Olly is Head of Partnerships at Kyan and loves to find exciting ideas to develop. Olly helps innovators to validate their thinking and take new products from conception to launch. He believes that this process should be customer feedback-led, minimising risk and ensuring the end user sees real value in the final product. It’s about being fast, iterative and proving a concept sooner rather than later.
Kyan are a digital agency specialising in rapid product development. We work with clients to help define and refine processes, services and systems. Whether we're creating new propositions or improving on existing applications, the process is the same. Intense, solution focussed design sprints ensure that everyone understands the thinking that goes into the features and functionality.
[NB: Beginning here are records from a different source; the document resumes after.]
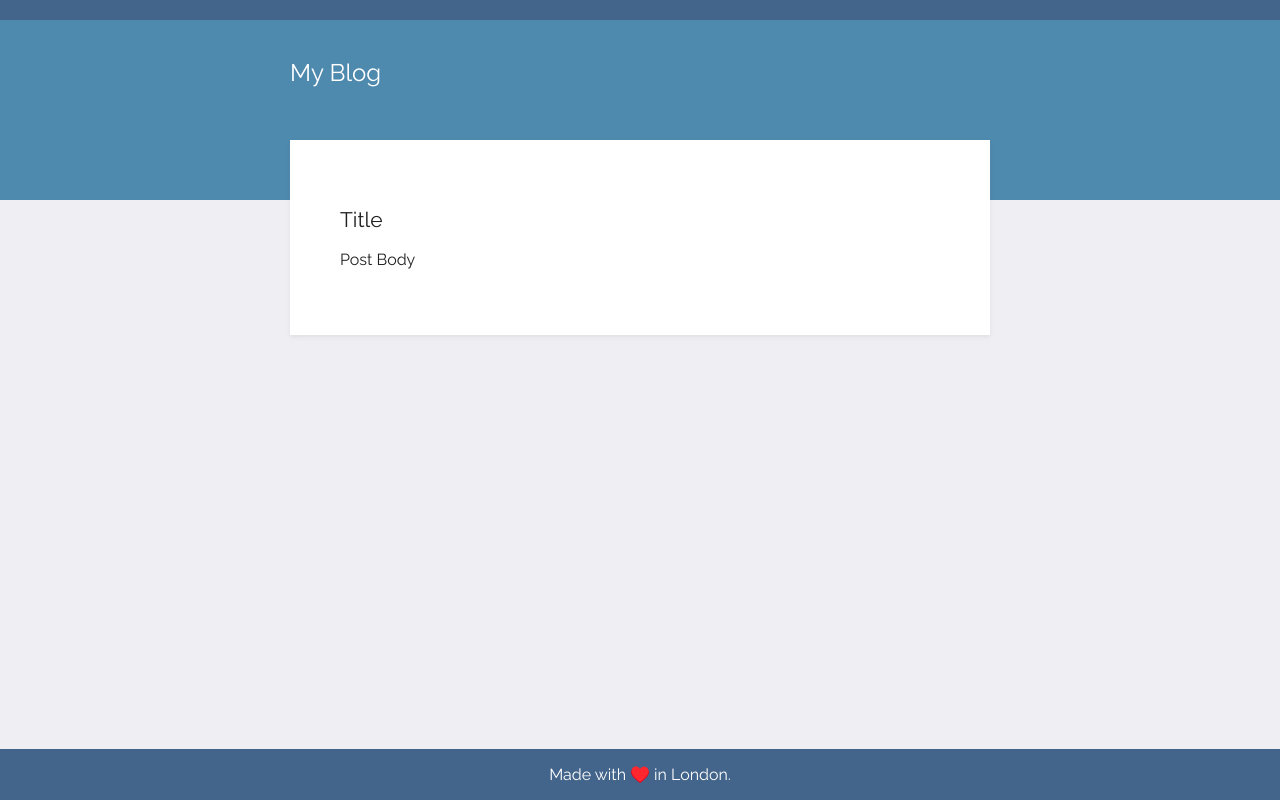
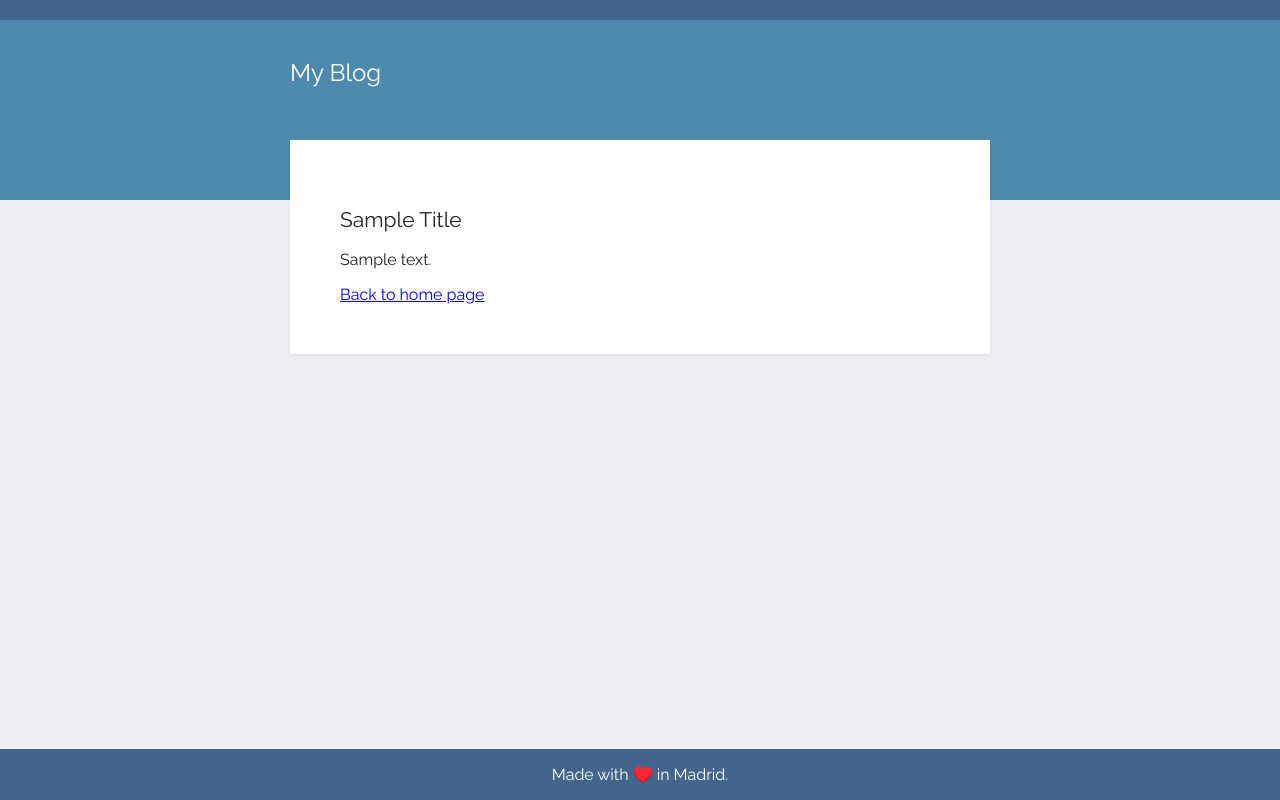
Before and after one commit to thepixelboy/blog-templating, a Flask app: template templates/post.html in a window 1280 px wide. Run offline with Flask 2, Linux system fonts and the light colour scheme; the template is opened without the code that fills it: most values are stand-ins (such as "Sample title", 1, 10 or a date in 2020).

Commit message:
feat: make read link on each post points to corresponding blog post

```diff
--- a/main.py
+++ b/main.py
@@ -13,5 +13,17 @@ def home():
     return render_template("index.html", posts=all_posts)
 
 
+@app.route("/blog/<int:post_id>")
+def post(post_id):
+    response = requests.get(blog_url)
+    all_posts = response.json()
+
+    for post in all_posts:
+        if post["id"] == post_id:
+            title = post["title"]
+            body = post["body"]
+    return render_template("post.html", title=title, body=body)
+
+
 if __name__ == "__main__":
     app.run(debug=True)
--- a/templates/index.html
+++ b/templates/index.html
@@ -19,7 +19,7 @@
         <div class="card">
           <h2>{{ blog_post["title"].title() }}</h2>
           <p class="text">{{ blog_post["subtitle"].title() }}</p>
-          <a href="#">Read</a>
+          <a href="{{ url_for("post", post_id=blog_post["id"]) }}">Read</a>
         </div>
       </div>
       {% endfor %}
--- a/templates/post.html
+++ b/templates/post.html
@@ -1,10 +1,13 @@
 <!DOCTYPE html>
 <html lang="en">
   <head>
-    <meta charset="UTF-8">
+    <meta charset="UTF-8" />
     <title>Title</title>
-    <link href="https://fonts.googleapis.com/css2?family=Raleway" rel="stylesheet">
-    <link rel="stylesheet" href="../static/css/styles.css">
+    <link
+      href="https://fonts.googleapis.com/css2?family=Raleway"
+      rel="stylesheet"
+    />
+    <link rel="stylesheet" href="../static/css/styles.css" />
   </head>
   <body>
     <div class="wrapper">
@@ -13,14 +16,14 @@
       </div>
       <div class="content">
         <div class="card">
-                <h2>Title</h2>
-                <p>Post Body</p>
+          <h2>{{ title.title() }}</h2>
+          <p>{{ body }}</p>
+          <a href="{{ url_for("home") }}">Back to home page</a>
         </div>
-
       </div>
     </div>
   </body>
   <footer>
-    <p>Made with ♥️ in London.</p>
+    <p>Made with ♥️ in Madrid.</p>
   </footer>
 </html>
```
Lines whose indentation alone changed are shown as unchanged.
The resulting prototype is then tested with the target audience to validate and improve the work that has been done.
Tell us about yourself?
I don't traditionally work in finance, but I have plenty to do around fintech. Being from an agency, I tend to work across a number of different sectors, FinTech just happens to be one of the most interesting ones. I've come from a background in mobile development, starting 10 years ago. That quickly became all about connectivity and ensuring people could easily access what they needed regardless of the device they're on. The word 'easily' is the key part of that sentence.
I now work to establish how various challenges can be solved for both shiny new startups and large established enterprises alike.
Are the wheels coming off the FinTech bandwagon?
If anything, the wheels are just being put on to the FinTech bandwagon. Painful analogies aside, people who think the 'FinTech wave' is coming to an end are going to be sorely disappointed. It's only really just started.
If anything, it's more a perception issue. I feel a little like 'FinTech' has become something of a dirty word. It's a little like how people are sick of hearing about 'innovation'. Personally, I feel like 'FinTech' was just a term used so we could differentiate something that was newer and funkier versus traditional ways of doing things. Now, however, basically all of financial services needs to be working to improve ways of working, otherwise it's already obsolete.
Sometimes that's overt - retail banking is a great example of this. Often, however, it's internal practice, process and systems that are in need of improvement and solutions to the challenges faced.
Do you see digital/challenger banks and asset managers taking significant market share?
There's already stories around how Monzo open more current accounts in the UK than any other bank and there's good reason for that. It's only going to become more pronounced. I get asked occasionally what challenger banks are really doing to earn the 'challenger' title that isn't just having a pretty app. The answer is that they're only just getting going. Bear in mind, they're 150 years younger than traditional institutions and, in only 24 or 36 months of existence, are starting to become rivals to those big names. They're generating goodwill and a brand loyalty that the big guys would bite their own arms off for.
As they begin to scale and, importantly, make some money, you will see some big moves around how they offer services to users; it's not going to follow the same routes we're used to.
What are your favourite FinTech innovations?
As someone who is 'full Monzo', I do love the challenger banks. However the change I find most interesting is the roll out of Open Banking. With the likes of IBM developing their Open Banking Platform I think we're going to start seeing some comparatively rapid change as collaboration and partnerships spring up between more nimble fintechs and the big guys.
What are your favourite WealthTech innovations
I like anything that gets people actually thinking about their long term financial health. There's nowhere near enough done to ensure the consumer market understands what they need for retirement. What's the point in asking a 25 year old what age they'd like to retire at? Few people outside of the industry can give a coherent answer to that sort of question.
It's something that has always been confusing and shrouded in mystery for the majority. That's why I really like what PensionBee are doing. Interestingly, their demographic of users is heavy in the over 50s. Understandably, if you have 5 pensions from 5 different jobs, it can be a nightmare to plan for retirement as it can be hard to know what is actually in those pots. PensionBee can help you to bring it all together simply by entering your employer, the provider and policy number (if you know it). They then take over the hard yards when it comes to actually getting those pensions transferred to one place. That sort of convenience is great and gives users a clear, easy to understand view on what they have and what they might need.
What are the biggest regulatory issues you face?
Regulatory issues aren't necessarily something we come up against too often. More of an issue for us in procurement process. Procurement departments are used to buying technology off the shelf, or perhaps for negotiating one fixed price for a piece of development. However, the best products come from an agile process and continued refinement. It's not a case of being able to say "it will take us this long", it's a case of finding the right answer through getting a few things wrong. The trick is to get them wrong quickly.
When faced with this sort of process, however, procurement can often kick back with a 'computer says no' style response. This is a big issue when it comes to rapid, agile product development, which is how we operate.